I believe former President Chun (Shouldn't it be Jeon?) Doo Hwan "gave in" to U.S. demands (by President Ronald Reagan) that S. Korea should hold free and fair elections before holding the Olympics in 1988. This makes sense on a number of levels as you should think about what was going on in 1980-81. The United States naturally wanted to make sure that South Korea at this time was:
1. Prosperous (in 1980(or 81?), Japan under U.S. pressure, gave $4 billion in unconditional aid to South Korea to avert national bankruptcy.2. Free (Democratic).
With free elections being held in 1987 and Koreans at this time actually choosing to elect another member from the military establishment (and along with the inability of the three Kims to agree on a unified candidate and the dynamics of regional politics in Korea) the U.S. should get much more credit for the establishment of democracy in Korea. I say this as demonstrations by the Korean middle class that led to Kim Young Sam's election was actually the 2nd free and fair election. Nonetheless, it may be hard for South Koreans to accept this, but even as the U.S. military didn’t intervene and only watched as South Korea’s populace was at times brutally repressed (Gwangju), the U.S. had a natural interest to ensure that South Korea was both free and prosperous.

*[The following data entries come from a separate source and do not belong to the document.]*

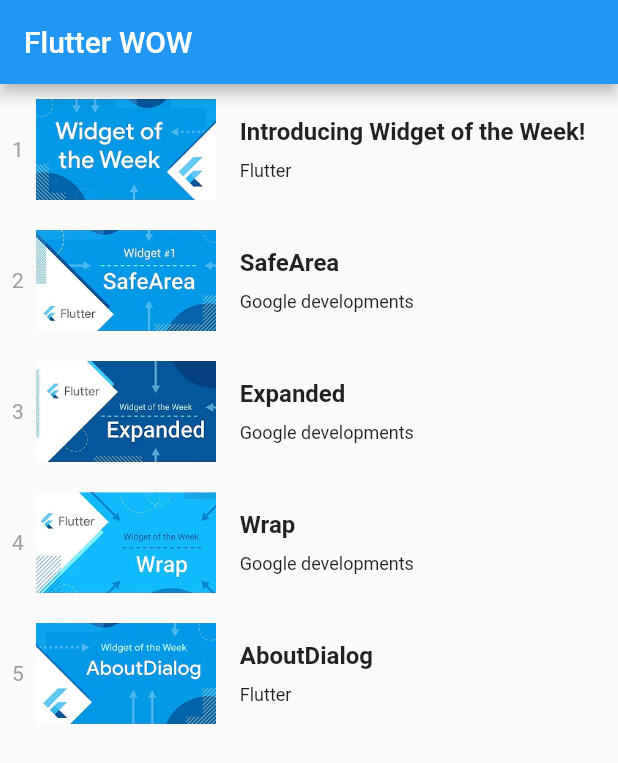
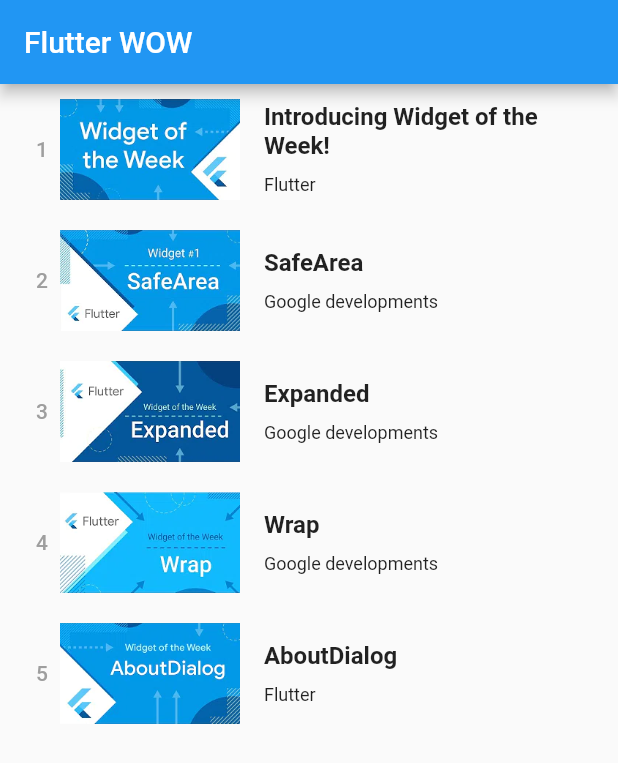
Before and after one commit to shiqizhenyes/WOW, a Flutter app: the screen it shows after launch, on a phone screen of 412 x 824 dp. Shown: the top 763 px of the screen. Run offline on Flutter 3.47's test engine with Material 2 defaults, Android fonts, the phone set to English and light mode, and no system bars.

Commit message:
添加FlatButton，移除Gestuter

```diff
--- a/lib/main.dart
+++ b/lib/main.dart
@@ -133,9 +133,9 @@ class _MyHomePageState extends State<MyHomePage> {
       body: Container(
         child: ListView.builder(
           itemBuilder: (context, int index) {
-            return GestureDetector(
+            return FlatButton(
               child: _buildListElement(index),
-              onTap: () => _onPressed(index),
+              onPressed: () => _onPressed(index),
             );
           },
           itemCount: widgetImages.length,
@@ -161,8 +161,7 @@ class _MyHomePageState extends State<MyHomePage> {
             child: Image.asset(
               this.widgetModels[index].image,
               width: 120,
-              fit: BoxFit.fitWidth,
-              // fit: BoxFit.contain,
+              fit: BoxFit.contain,
             ),
           ),
           Expanded(
```
Also changed, not shown: lib/Introduction.dart (+5 -7 lines).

That’s why even as the U.S. military didn’t intervene, former U.S. President Ronald Reagan pressed for democratic elections and pressed Japan to give aid to South Korea unconditionally). As you may very well know, the Olympics in 1988 were a success with boycotts coming only from North Korea and Cuba. Remember, in 1984 (Los Angeles, nations in the Communist bloc boycotted in retaliation for the western world boycotting in 1980 to protest Soviet Union’s invasion of Afghanistan). By the way, a little bit of hometown pride here, it was the second time Los Angeles hosted the Olympics. Imagine that. With all the cities in the world, L.A. was chosen twice. So, I think it’s fair to blame the U.S. (a little) for just watching the brutal repression going on at the time, but at the same time you should also be able to credit the United States for South Korea holding free and fair elections. If that makes sense…
Also, I forgot where I read this, but if you take a look at any tourist brochure, and look at a map of Seoul you don’t see any reference to a base that is at the heart of the city. So, I can definitely feel this. I can’t imagine if there were foreign soldiers in Washington, D.C. or even Berkeley for that matter (though I hear the city passed an ordinance/law that makes it illegal for the U.S. army to open up a recruitment office in the city?)